*** Given data ***
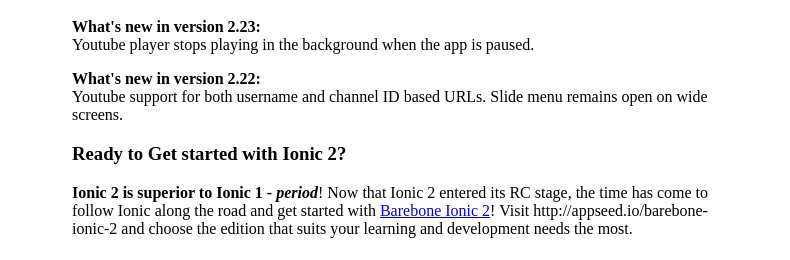
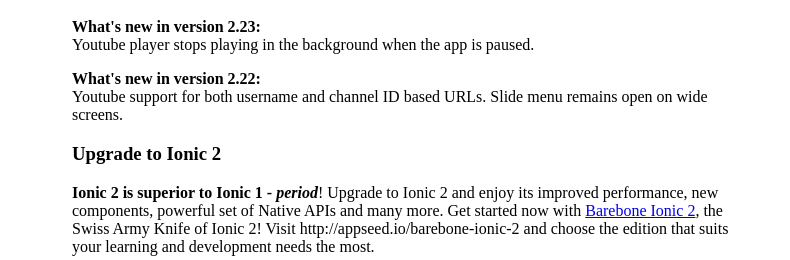
Before and after one commit to satsalou/envato-submission, a plain HTML site: page barebone-ionic/index.html in a window 1280 px wide. Shown: the part 40-300 px from the top of the page, without its empty margins (233-1023 px from the left). Drawn offline with Linux system fonts and the light colour scheme.

Commit message:
Barebone Ionic - Change outdated section about Ionic 2

```diff
--- a/barebone-ionic/index.html
+++ b/barebone-ionic/index.html
@@ -29,8 +29,8 @@ Youtube support for both username and channel ID based URLs. Slide menu remains
 </blockquote>
 
 <blockquote>
-<h3> Ready to Get started with <strong>Ionic 2</strong>?</h3>
-<strong>Ionic 2 is superior to Ionic 1 - <i>period</i></strong>! Now that Ionic 2 entered its RC stage, the time has come to follow Ionic along the road and get started with <a href="http://appseed.io/barebone-ionic-2">Barebone Ionic 2</a>!
+<h3> Upgrade to <strong>Ionic 2</strong></h3>
+<strong>Ionic 2 is superior to Ionic 1 - <i>period</i></strong>! Upgrade to Ionic 2 and enjoy its improved performance, new components, powerful set of Native APIs and many more. Get started now with <a href="http://appseed.io/barebone-ionic-2">Barebone Ionic 2</a>, the Swiss Army Knife of Ionic 2!
 
 Visit http://appseed.io/barebone-ionic-2 and choose the edition that suits your learning and development needs the most.
 </blockquote>
```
***
- Task to complete
Could you show every line of the material that includes the string "strong"?

- Solution
-<h3> Ready to Get started with <strong>Ionic 2</strong>?</h3>
-<strong>Ionic 2 is superior to Ionic 1 - <i>period</i></strong>! Now that Ionic 2 entered its RC stage, the time has come to follow Ionic along the road and get started with <a href="http://appseed.io/barebone-ionic-2">Barebone Ionic 2</a>!
+<h3> Upgrade to <strong>Ionic 2</strong></h3>
+<strong>Ionic 2 is superior to Ionic 1 - <i>period</i></strong>! Upgrade to Ionic 2 and enjoy its improved performance, new components, powerful set of Native APIs and many more. Get started now with <a href="http://appseed.io/barebone-ionic-2">Barebone Ionic 2</a>, the Swiss Army Knife of Ionic 2!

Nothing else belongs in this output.